Most EVs have one major disadvantage over their ICE counterparts; lower top-end speeds thanks in part to their motor-driven assemblies. By being in Malaysia, it allowed me to achieve higher speeds, thus enabling me to better access just how an EV would fare if subjected to more zooms.
And I was pleasantly surprised to find that the Ioniq 5 handled itself beautifully on Malaysian tarmac. Even at speed, its lower centre of gravity (thanks to the low-slung batteries) helped it maintain a steady cadence as we wafted along. At no point did I feel the car become floaty or unsettled as we cruised; high praise for the Ioniq 5, especially with its SUV-hatchback-esque proportions.
Miles ticked away as the Ioniq 5 effortlessly devoured the distance. Though I did not get to try out the dual-motor variant, the ‘Cat A’ single motor offerings were more than sufficient in terms of power; 107kW (143bhp) and a generous 350Nm on tap. While lower-powered, this lighter variant still packs enough punch, and is a great companion to coast to our resort at Desaru… coast.
EV charging is not as daunting as you think.
Due to the sustained pace I was doing throughout the trip, I did notice that battery consumption was a little on the higher side. It’s no secret that EVs consume more juice when travelling fast, and I was averaging about 24.2kWh/100km on the highway bits.
Not a deal breaker by any stretch, but you do need to factor in sufficient charging locations as you go about your trip.
Which is why, after a serene breakfast at Talula Hill Farm and Resort, the cars made a quick pitstop at Shell Skudai R&R in order to get some much-needed power. There were also charging stations located at the Anantara Resort, which we generously occupied (sorry other EV owners!).
But, as you can clearly see, we didn’t even need to leave the resort in order to get a full battery, all ready for the next day’s festivities.
Yes, depending on battery capacity, you may need to plug in more times than someone else needs to top up fuel, but that doesn’t mean an EV can’t survive the “harsh” Malaysian peninsula.
Plan in advance, and your journey can be as seamless as a relaxing cup of coffee by a hillside.
the Ioniq 5 has a trick up its sleeve too.
Hyundai has included a unique feature in the Ioniq 5; external Vehicle-to-Load (V2L) functionality. Basically, the car can become your mobile generator.
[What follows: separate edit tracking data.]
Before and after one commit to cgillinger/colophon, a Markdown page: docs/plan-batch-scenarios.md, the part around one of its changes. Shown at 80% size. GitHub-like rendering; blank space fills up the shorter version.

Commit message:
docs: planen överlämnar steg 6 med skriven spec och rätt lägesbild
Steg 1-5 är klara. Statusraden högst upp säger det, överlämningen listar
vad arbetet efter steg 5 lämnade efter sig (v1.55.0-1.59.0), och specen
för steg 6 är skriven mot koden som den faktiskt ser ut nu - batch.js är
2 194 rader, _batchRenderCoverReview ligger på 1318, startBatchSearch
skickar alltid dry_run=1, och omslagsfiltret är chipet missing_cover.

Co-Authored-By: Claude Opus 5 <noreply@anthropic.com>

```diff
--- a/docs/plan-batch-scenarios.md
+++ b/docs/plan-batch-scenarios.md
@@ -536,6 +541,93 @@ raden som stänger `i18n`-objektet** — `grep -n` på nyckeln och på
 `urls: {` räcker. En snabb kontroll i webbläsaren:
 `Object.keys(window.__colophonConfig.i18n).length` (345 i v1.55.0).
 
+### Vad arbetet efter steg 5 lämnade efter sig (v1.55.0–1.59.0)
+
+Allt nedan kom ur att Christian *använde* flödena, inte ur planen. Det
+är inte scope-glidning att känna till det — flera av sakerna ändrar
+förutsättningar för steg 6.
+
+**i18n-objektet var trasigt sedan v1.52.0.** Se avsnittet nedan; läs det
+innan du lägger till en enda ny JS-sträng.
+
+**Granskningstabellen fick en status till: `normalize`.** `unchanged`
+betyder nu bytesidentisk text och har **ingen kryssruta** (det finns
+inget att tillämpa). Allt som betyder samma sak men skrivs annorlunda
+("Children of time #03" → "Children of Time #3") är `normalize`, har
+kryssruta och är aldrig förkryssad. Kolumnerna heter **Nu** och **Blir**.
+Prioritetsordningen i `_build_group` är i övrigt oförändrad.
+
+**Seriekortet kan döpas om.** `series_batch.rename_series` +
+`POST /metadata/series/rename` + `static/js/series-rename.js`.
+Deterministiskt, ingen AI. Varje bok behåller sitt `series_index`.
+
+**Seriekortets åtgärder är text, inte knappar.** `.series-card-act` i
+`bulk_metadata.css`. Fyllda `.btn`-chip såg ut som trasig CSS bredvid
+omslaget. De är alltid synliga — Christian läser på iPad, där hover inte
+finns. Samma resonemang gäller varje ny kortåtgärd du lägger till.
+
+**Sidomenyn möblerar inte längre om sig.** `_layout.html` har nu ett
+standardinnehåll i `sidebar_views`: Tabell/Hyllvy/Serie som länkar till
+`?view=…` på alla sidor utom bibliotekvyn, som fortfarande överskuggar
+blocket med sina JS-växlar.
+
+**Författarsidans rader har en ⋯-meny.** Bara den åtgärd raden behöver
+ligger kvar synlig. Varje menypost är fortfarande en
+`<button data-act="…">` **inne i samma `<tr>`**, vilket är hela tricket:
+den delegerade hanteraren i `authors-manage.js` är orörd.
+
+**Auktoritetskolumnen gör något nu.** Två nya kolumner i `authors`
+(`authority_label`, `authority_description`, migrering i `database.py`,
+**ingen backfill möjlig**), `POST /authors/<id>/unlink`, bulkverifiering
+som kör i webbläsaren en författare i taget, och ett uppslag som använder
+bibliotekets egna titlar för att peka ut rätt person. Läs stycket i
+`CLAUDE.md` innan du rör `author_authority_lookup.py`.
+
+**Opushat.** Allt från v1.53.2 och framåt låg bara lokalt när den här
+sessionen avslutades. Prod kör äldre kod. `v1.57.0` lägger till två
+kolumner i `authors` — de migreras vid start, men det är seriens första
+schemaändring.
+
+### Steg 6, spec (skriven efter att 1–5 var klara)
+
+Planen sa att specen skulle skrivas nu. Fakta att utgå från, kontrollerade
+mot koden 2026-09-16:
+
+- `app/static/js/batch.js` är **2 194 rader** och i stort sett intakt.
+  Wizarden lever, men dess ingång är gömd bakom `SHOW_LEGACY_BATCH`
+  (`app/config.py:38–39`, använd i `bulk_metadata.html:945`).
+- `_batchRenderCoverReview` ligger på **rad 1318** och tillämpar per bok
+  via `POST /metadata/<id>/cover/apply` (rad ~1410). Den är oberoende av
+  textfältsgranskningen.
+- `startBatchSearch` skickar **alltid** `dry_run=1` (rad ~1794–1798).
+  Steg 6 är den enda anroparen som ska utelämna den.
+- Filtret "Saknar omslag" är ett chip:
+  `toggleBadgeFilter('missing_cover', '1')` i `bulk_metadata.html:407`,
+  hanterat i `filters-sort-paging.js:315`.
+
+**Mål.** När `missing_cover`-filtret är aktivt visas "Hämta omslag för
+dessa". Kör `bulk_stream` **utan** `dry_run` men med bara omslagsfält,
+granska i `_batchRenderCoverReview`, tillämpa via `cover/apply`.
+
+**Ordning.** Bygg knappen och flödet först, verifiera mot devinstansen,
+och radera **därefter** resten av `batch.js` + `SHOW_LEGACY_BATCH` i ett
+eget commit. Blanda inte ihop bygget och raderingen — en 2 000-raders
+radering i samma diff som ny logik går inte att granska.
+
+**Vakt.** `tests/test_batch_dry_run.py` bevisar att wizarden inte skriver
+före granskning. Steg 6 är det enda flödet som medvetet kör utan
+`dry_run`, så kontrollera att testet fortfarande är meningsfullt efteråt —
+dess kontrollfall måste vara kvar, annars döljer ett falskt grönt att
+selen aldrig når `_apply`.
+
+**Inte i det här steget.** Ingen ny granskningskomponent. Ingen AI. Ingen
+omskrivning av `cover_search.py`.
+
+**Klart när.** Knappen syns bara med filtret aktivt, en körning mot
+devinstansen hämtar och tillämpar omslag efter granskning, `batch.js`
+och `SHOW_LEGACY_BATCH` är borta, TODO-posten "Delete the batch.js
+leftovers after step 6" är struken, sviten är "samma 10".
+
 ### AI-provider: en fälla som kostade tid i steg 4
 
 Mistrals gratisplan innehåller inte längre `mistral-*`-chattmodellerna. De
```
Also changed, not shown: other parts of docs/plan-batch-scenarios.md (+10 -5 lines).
Plugging the adapter into the car’s charging port is literally all that’s required to get the party started. To demonstrate this, the Hyundai folk have graciously set up a portable movie theatre right on the grounds of a completely deserted carpark, powered solely by the Ioniq 5.
Enjoying an episode of Brooklyn 99, beer in hand, sitting on a Hyundai field chair (which you can purchase, by the way) right smack in the middle of nowhere is exactly my kind of peace, and it’s more amazing knowing that all this is powered by the Ioniq 5.
Hyundai, if you wish to try out some outdoor al-fresco steamboat ideas, I’m all ears.
The designers even engineered an inflatable bed that fits snugly in the back of the Ioniq 5, so once you’re ready to settle in for the night, you can just crawl in and gaze at the star-filled sky.
How? With the Ioniq 5’s standard fit panoramic sunroof, of course.
electricity can be your friend.
I’ve driven up North many, many times. But this was the first time I’ve exclusively used EVs to get around. Even though our journey may only cover the Southern part of Malaysia, getting around was just as easy as any ICE vehicle.
And it was quite the sight to pull up to the petrol stations, waving off the pump attendant, and heading straight in just for a box of good-value ice cream.
The Hyundai Ioniq 5 proves that you can have a great time in Malaysia. All you’ve got to do is grab the motivation to pack your passport and head for the land borders.